Eating together as a family is not traditionally encouraged in the patriarchal society. Men and children eat first before the women can sit down and join them.
In millions of impoverished homes in rural areas of India, this practice has led to malnutrition among women.
The deeply entrenched tradition is something that continues to be challenged in modern society.
Redditors slammed the tradition and sided with the OP as NTA (Not the A**hole) for her constant inquiry.
"NTA. This is a dumb tradition. It's just a sexist control thing, and you are right for calling them out."
"How is your husband handling this, though? He would also be TA if he's fine with this. He should be the one calling out his family with you." – Dizzy_Business
Redditors pointed out that the husband is just as complicit with his participation.
"If he's eating with the men before you eat, he's a part of it." – bluebell435
"I'll bet he's eating when the men eat, so yeah, he's a part of it." – Gagirl4604
"Yeah, he presumable benefits from it and takes part in it, therefore by refusing to speak or act against the tradition, his silence is a support of it." – MissAylaRegexQueen
"There are several things he could do."
"Make you a plate when he makes his."
"Wait to eat with you."
"Support your questions."
"Agree not to go anymore." – AlmaReville
These guys would break from tradition if they were from the same culture.
"I think I would wait and eat with the women personally. I can't absolutely say this of course, I don't know all the circumstances, but I'd rather eat with my wife than a bunch of sexists." – boogswald
"I would insist that my wife join me at the table to eat the food she helped prepare, or no longer attend gatherings that treat women like slaves who get the scraps once the masters have had their pick and fill." – Seeker131313
This Redditor is convinced the OP's confrontation did not go unnoticed by the women in the family.
"I know it's hard because a lot of people gave you sh*t."
"However it sounds like there are quite a few women there? There is NO doubt in my mind that even just one woman felt validated by you, who has been too scared to say something herself."
"The good you did may be invisible but I bet you helped at least 1 woman there by trying to stick up for them. Self esteem sounds like it's probably in short supply in that household... sometimes girls raised in an environment like this want to speak out but do not have the confidence or the support to do so."
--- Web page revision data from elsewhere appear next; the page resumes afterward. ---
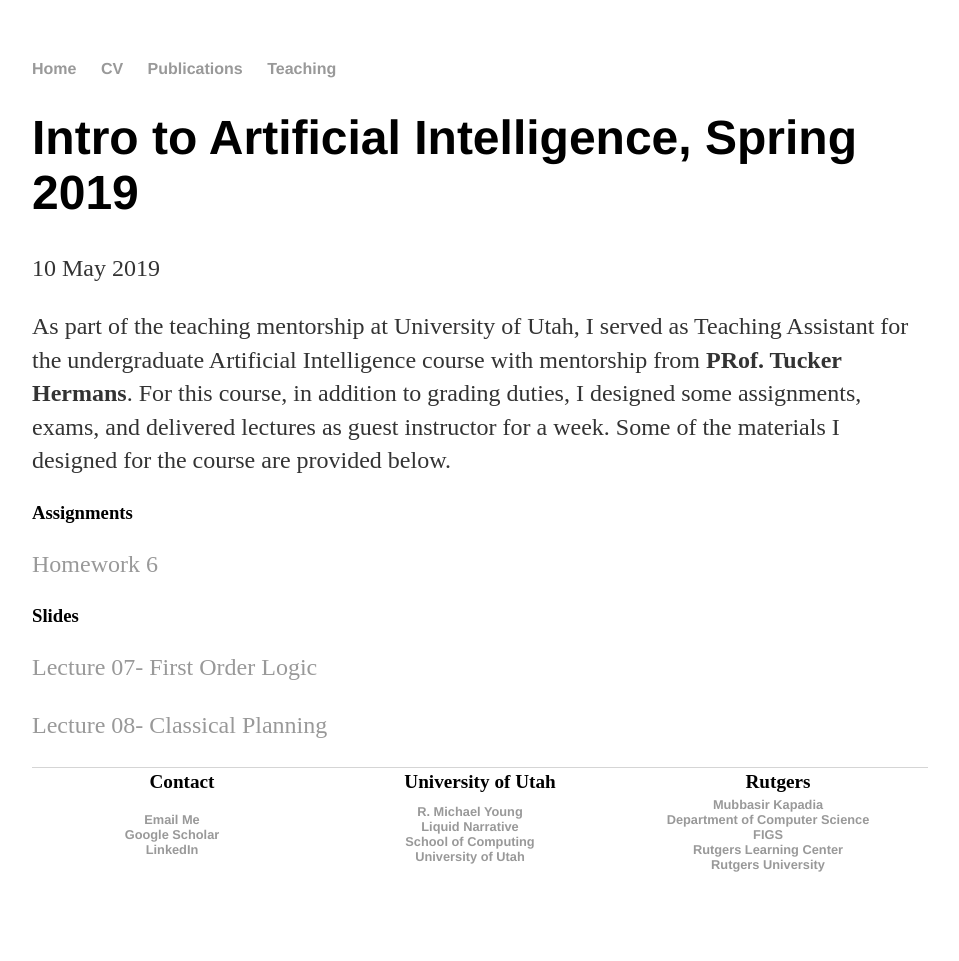
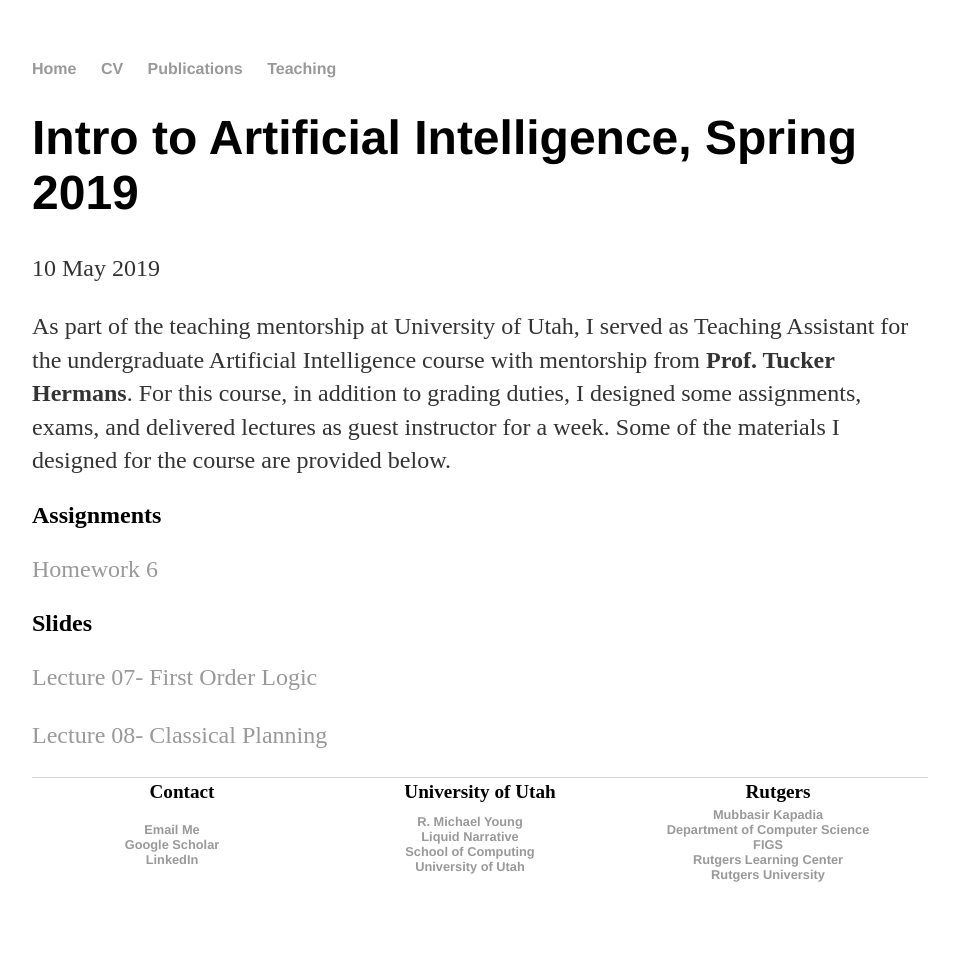
Before and after one commit to rushsangs/rushsangs-old.github.io, a Jekyll site: the page built from _posts/2019-05-10-intro-to-ai.markdown, in a window 1280 px wide. Shown: the whole page, without its empty margins (160-1119 px from the left). Built offline with Jekyll 4.4.1, drawn with Linux system fonts in a browser that asks for light colours.

Commit message:
floating image cascade fix

```diff
--- a/_posts/2019-05-10-intro-to-ai.markdown
+++ b/_posts/2019-05-10-intro-to-ai.markdown
@@ -5,13 +5,13 @@
 thumbnail: "/uploads/IntroToAI/slides-thumbnail.png"
 excerpt: "Slides for my guest lectures when doing my teaching mentorship at University of Utah for the undergraduate Artificial Intelligence course"
 ---
-As part of the teaching mentorship at University of Utah, I served as Teaching Assistant for the undergraduate Artificial Intelligence course with mentorship from **PRof. Tucker Hermans**. For this course, in addition to grading duties, I designed some assignments, exams, and delivered lectures as guest instructor for a week. Some of the materials I designed for the course are provided below.
+As part of the teaching mentorship at University of Utah, I served as Teaching Assistant for the undergraduate Artificial Intelligence course with mentorship from **Prof. Tucker Hermans**. For this course, in addition to grading duties, I designed some assignments, exams, and delivered lectures as guest instructor for a week. Some of the materials I designed for the course are provided below.
 
-### Assignments
+## Assignments
 
 [Homework 6]({{ site.baseurl }}/uploads/IntroToAI/HW6.pdf)
 
-### Slides
+## Slides
 
 [Lecture 07- First Order Logic]({{ site.baseurl }}/uploads/IntroToAI/07-FirstOrderLogic.pdf)
 
--- a/teaching/index.html
+++ b/teaching/index.html
@@ -30,9 +30,11 @@
 			{% endif %}
 			{% if post.categories contains 'teaching' %}
 				<li>
-      				<a href="{{ post.url }}" ><img src="{{ post.thumbnail }}" width="20%" style="float: left; margin: 10px; border: 1px solid black" />
+					<div>
+      				<a href="{{ post.url }}" ><img src="{{ post.thumbnail }}" width="20%" style="float: left; margin: 10px; border: 1px solid black" /></a>
         			<a href="{{ post.url }}" ><h2>{{ post.title }}</h2></a>
       				<p>{{ post.excerpt }}</p>
+      				</div>
     			</li>
 	    	<br/>
 			{% endif %}
```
"You helped someone. I swear you did."
"Also I can't imagine your husband going to eat without you and first. That's despicable. The problem lies primarily with him. I really doubt he's not affected in other ways by being raised in a sexist household." – the_shiny_guru
The husband should follow this admirable man's example.
"My father grew up in the deep south, and similar traditions were in place there. He tried to keep my mother away from that side of things as much as possible, but eventually Thanksgiving happened and they had to go."
"They tried to make my mom sit outside and wait to eat with the other women. My dad fixed a big plate, went outside himself and ate with her. He got a ton of flak for it."
"Super proud of that man." – TheBaz11
The OP was encouraged to be more aggressive.
"Stop going orrrrrrr because I'm a little sh*t, I'd be right up there along side the men because godd*mn If I cooked I get to eat it. Try to stop me." – Come-on-nowww
"I would just not cook and eat with the men. Then go 'I thought those who cook had to wait, so I fixed my issue. No cooking or waiting for me.'" – Gwennie333
If the husband is clearly aware of his wife's uneasiness and cares about her, it's time to dispense with the antiquated customs.